The European Commission says EU farm spending, worth almost 60 billion euros annually, should no longer be based on previous subsidy levels for farmers.
But it believes subsidies are still needed to protect Europe's food supplies and rural diversity.
The proposals are contained in an EU blueprint for farming beyond 2013.
Critics say too much of the EU budget is spent on supporting farmers and too little on skills and innovation.
Presenting the plans on Thursday, Agriculture Commissioner Dacian Ciolos said the Common Agricultural Policy payments system must become "fairer, more efficient".
He also said the EU must make its farm policy easier to understand.

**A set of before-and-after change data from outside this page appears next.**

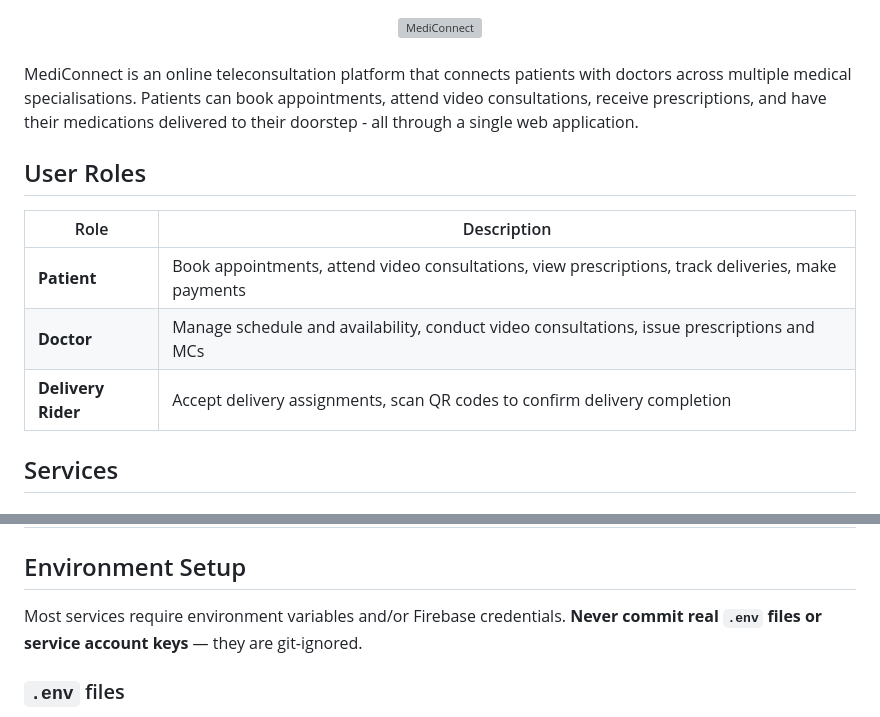
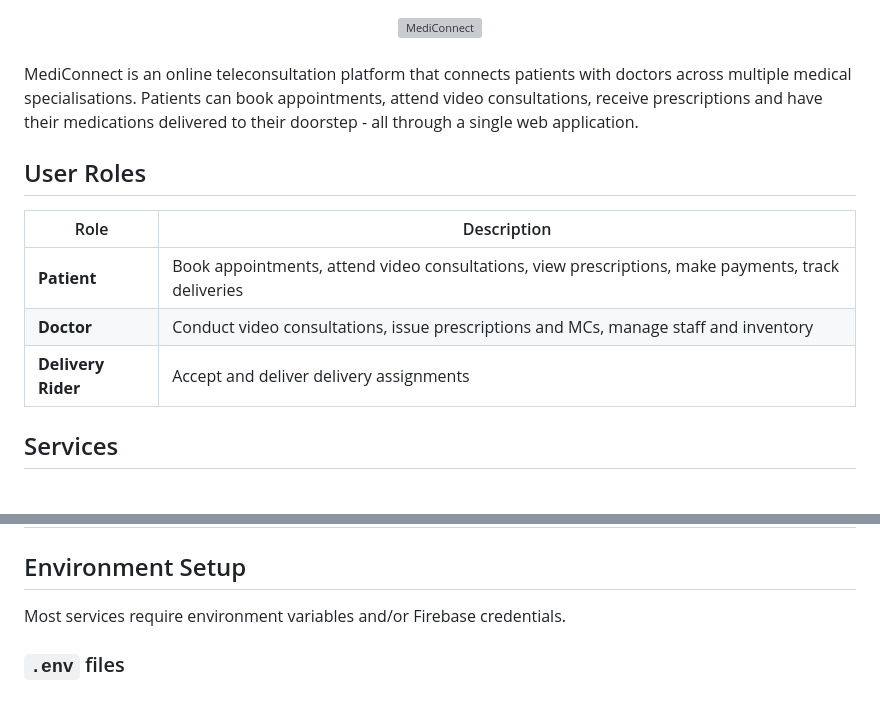
Before and after one commit to hongyi142/MediConnect, a Markdown page: README.md, 2 parts joined by grey strips. Rendered like a GitHub page; grey boxes are pictures that could not be loaded.

```diff
--- a/README.md
+++ b/README.md
@@ -3,15 +3,15 @@
 </div>
 <br/>
 
-MediConnect is an online teleconsultation platform that connects patients with doctors across multiple medical specialisations. Patients can book appointments, attend video consultations, receive prescriptions, and have their medications delivered to their doorstep - all through a single web application.
+MediConnect is an online teleconsultation platform that connects patients with doctors across multiple medical specialisations. Patients can book appointments, attend video consultations, receive prescriptions and have their medications delivered to their doorstep - all through a single web application.
 
 ## User Roles
 
 | Role | Description |
 |------|-------------|
-| **Patient** | Book appointments, attend video consultations, view prescriptions, track deliveries, make payments |
-| **Doctor** | Manage schedule and availability, conduct video consultations, issue prescriptions and MCs |
-| **Delivery Rider** | Accept delivery assignments, scan QR codes to confirm delivery completion |
+| **Patient** | Book appointments, attend video consultations, view prescriptions, make payments, track deliveries |
+| **Doctor** | Conduct video consultations, issue prescriptions and MCs, manage staff and inventory |
+| **Delivery Rider** | Accept and deliver delivery assignments |
 
 ## Services
 
@@ -54,7 +54,7 @@ MediConnect is an online teleconsultation platform that connects patients with d
 
 ## Environment Setup
 
-Most services require environment variables and/or Firebase credentials. **Never commit real `.env` files or service account keys** — they are git-ignored.
+Most services require environment variables and/or Firebase credentials.
 
 ### `.env` files
 
```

The BBC reports the CAP is the biggest item in the EU budget, followed by grants to develop the EU's poorest regions.
Price support to protect EU farmers - called "market measures" - encouraged over-production in the past, leading to butter mountains and wine lakes.
Market measures accounted for 92% of CAP spending as recently as 1991, but the commission says that dropped to 7% last year.
The commission's options for the CAP will be discussed by the 27 EU member states before new legislation is presented in mid-2011.
Mr Ciolos said the EU could no longer tolerate a system with one set of rules for the older member states - the EU-15 - and another set for the newer ones, the EU-12.
Most of the latter are former communist countries in central and eastern Europe.